Your instructions >>
Work out how many lines in the records include the word "output", then answer with nothing but that number.

=== Data provided ===

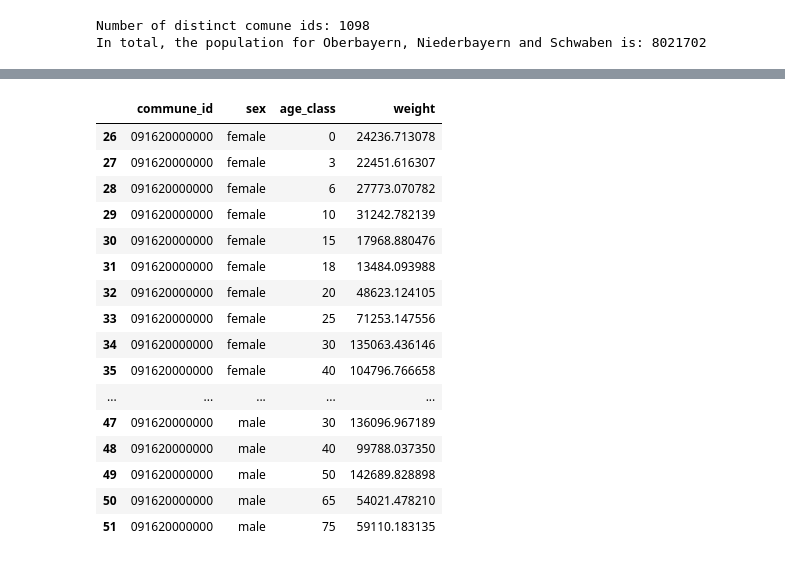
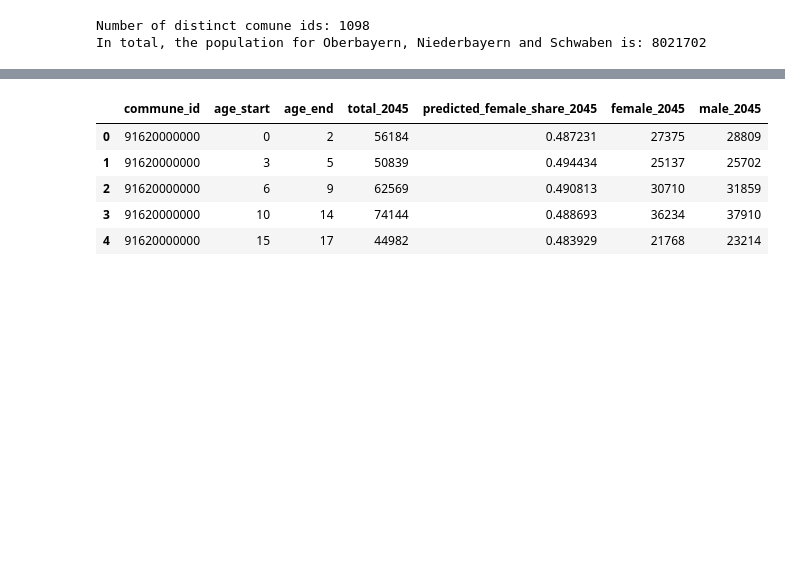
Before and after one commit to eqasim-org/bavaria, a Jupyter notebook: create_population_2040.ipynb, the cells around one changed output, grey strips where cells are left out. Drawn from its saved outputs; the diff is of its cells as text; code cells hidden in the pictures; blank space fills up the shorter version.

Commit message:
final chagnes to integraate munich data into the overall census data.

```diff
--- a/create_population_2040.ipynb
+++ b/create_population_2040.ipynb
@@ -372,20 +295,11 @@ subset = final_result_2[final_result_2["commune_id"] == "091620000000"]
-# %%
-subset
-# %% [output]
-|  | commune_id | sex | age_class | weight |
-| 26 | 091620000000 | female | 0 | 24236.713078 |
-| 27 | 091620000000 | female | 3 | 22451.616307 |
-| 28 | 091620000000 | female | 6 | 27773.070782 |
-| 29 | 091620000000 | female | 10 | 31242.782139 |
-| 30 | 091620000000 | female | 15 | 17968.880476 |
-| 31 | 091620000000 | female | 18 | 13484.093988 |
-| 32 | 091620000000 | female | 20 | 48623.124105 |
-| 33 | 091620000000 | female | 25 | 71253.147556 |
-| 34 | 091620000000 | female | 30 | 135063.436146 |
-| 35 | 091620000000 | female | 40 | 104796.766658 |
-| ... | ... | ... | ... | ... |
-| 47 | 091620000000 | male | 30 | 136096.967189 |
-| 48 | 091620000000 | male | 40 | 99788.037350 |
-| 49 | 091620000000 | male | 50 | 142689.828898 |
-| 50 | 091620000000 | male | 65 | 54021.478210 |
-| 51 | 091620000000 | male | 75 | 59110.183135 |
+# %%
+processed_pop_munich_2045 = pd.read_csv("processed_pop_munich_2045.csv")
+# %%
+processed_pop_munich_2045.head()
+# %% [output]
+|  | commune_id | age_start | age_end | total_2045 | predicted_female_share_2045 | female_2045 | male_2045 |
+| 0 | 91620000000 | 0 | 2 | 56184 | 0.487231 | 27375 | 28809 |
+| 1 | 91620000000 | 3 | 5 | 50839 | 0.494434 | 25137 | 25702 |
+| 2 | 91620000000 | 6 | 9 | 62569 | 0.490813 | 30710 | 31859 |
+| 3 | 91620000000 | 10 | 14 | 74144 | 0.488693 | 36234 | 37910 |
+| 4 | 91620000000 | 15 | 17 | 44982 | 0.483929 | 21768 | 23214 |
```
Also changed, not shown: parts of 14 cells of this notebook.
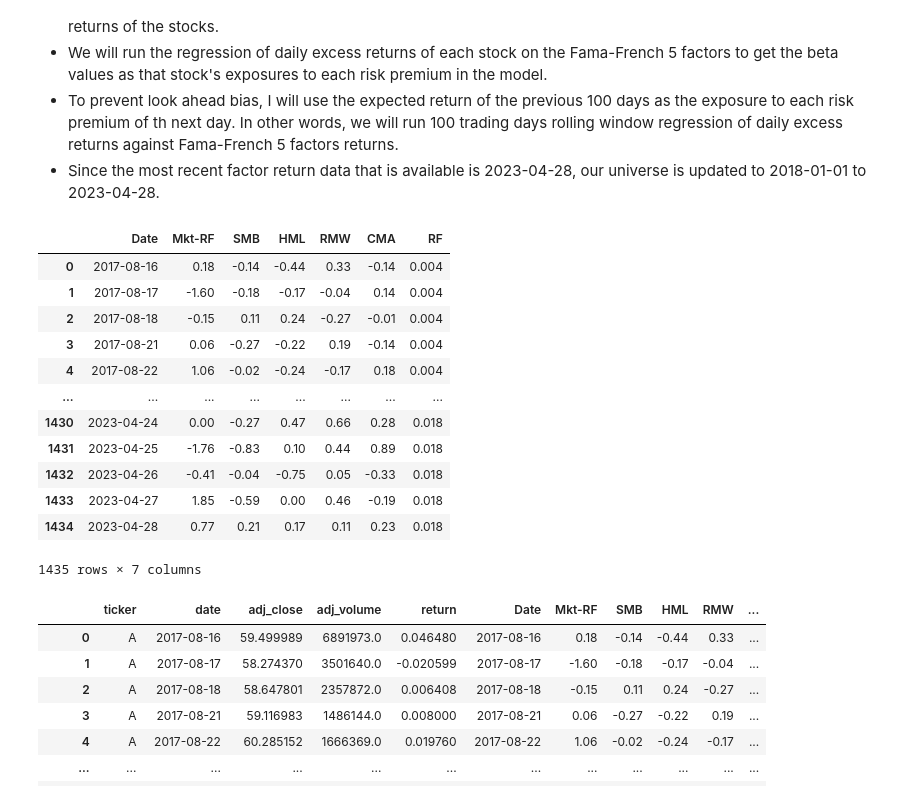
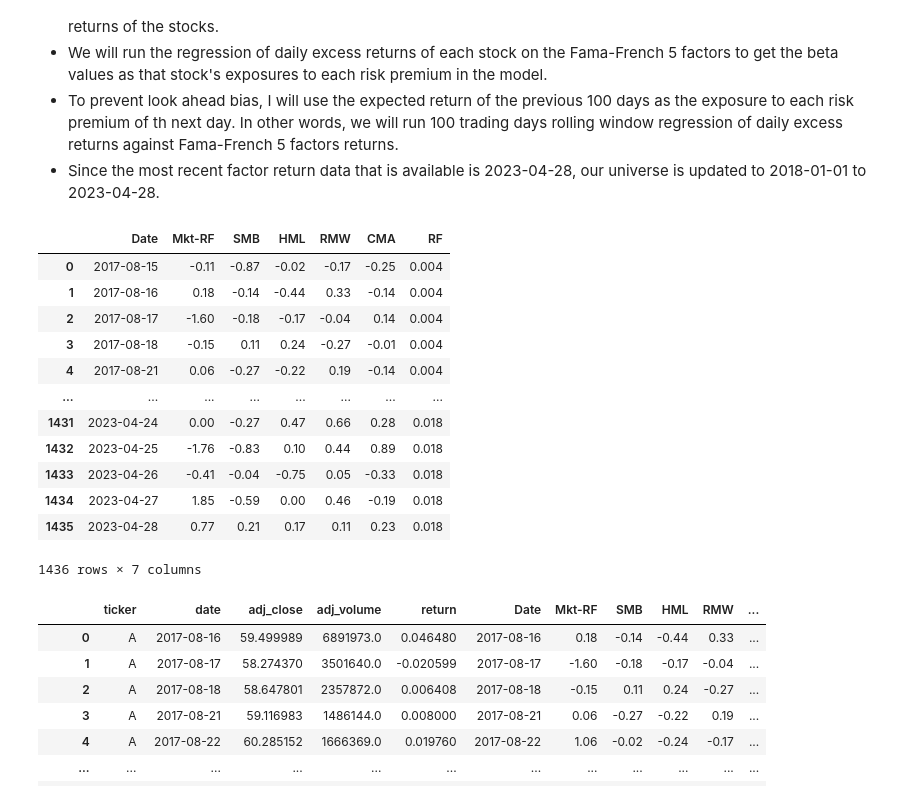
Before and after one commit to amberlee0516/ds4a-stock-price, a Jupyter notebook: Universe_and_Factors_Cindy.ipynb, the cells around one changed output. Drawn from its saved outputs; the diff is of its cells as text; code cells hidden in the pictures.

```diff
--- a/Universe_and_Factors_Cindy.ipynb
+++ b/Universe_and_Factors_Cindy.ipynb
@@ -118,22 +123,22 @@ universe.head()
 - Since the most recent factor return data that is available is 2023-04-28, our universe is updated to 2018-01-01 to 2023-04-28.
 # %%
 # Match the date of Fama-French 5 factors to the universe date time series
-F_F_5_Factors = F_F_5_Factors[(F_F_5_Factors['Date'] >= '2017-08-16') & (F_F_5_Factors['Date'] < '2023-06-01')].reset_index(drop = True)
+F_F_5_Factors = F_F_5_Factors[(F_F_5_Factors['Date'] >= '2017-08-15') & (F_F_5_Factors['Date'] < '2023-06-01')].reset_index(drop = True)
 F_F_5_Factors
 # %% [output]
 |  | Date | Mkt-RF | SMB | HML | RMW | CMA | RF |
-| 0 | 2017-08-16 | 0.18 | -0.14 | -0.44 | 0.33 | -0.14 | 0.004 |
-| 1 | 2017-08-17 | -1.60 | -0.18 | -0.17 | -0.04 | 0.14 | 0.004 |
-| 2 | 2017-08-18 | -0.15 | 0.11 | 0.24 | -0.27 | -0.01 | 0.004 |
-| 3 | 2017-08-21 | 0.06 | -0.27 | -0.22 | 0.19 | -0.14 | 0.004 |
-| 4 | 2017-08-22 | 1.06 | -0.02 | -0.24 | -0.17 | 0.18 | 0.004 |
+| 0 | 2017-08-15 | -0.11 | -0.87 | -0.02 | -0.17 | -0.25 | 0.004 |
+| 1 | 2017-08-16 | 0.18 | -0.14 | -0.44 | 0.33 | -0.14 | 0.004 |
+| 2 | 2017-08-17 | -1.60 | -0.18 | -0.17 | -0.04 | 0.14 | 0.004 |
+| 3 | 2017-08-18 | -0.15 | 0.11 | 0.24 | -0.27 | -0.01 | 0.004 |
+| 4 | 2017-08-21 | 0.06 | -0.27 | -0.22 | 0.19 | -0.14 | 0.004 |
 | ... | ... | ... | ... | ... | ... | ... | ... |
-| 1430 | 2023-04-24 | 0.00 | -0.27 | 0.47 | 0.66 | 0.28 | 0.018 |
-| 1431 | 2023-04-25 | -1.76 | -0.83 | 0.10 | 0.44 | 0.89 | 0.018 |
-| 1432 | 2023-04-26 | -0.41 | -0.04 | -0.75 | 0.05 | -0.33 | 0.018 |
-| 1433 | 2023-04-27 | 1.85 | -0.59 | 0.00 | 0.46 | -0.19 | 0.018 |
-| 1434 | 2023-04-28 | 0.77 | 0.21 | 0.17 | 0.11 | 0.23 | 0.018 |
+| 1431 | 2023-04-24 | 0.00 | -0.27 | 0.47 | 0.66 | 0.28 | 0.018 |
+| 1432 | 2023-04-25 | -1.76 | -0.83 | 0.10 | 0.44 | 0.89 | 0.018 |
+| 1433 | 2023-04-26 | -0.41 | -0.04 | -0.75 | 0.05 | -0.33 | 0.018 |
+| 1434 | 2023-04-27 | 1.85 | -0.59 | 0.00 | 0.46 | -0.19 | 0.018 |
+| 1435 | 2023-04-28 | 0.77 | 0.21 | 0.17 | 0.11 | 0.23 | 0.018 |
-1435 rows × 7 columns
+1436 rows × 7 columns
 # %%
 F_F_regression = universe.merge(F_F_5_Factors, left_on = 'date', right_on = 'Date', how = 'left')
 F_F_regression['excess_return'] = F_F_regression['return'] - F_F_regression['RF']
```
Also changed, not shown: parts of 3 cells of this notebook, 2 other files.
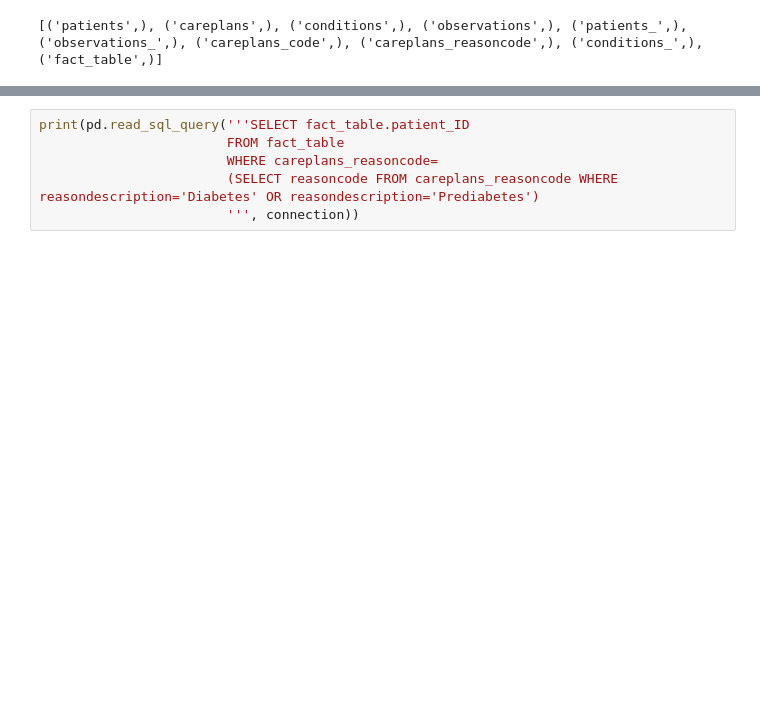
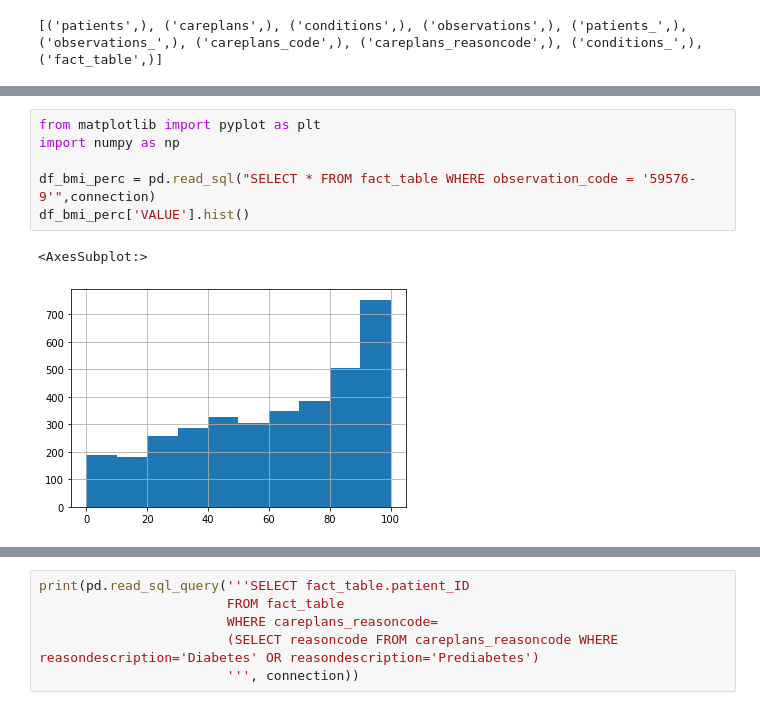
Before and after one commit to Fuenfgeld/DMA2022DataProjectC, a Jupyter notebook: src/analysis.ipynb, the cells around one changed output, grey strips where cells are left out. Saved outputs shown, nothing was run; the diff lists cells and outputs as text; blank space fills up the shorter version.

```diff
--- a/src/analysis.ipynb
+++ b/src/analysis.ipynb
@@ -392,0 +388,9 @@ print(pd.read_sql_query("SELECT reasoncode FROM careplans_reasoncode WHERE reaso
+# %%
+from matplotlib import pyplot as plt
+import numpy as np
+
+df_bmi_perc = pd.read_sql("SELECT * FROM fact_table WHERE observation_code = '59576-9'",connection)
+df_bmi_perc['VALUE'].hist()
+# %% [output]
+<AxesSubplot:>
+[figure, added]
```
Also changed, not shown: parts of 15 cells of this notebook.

===

Exercise response >>
7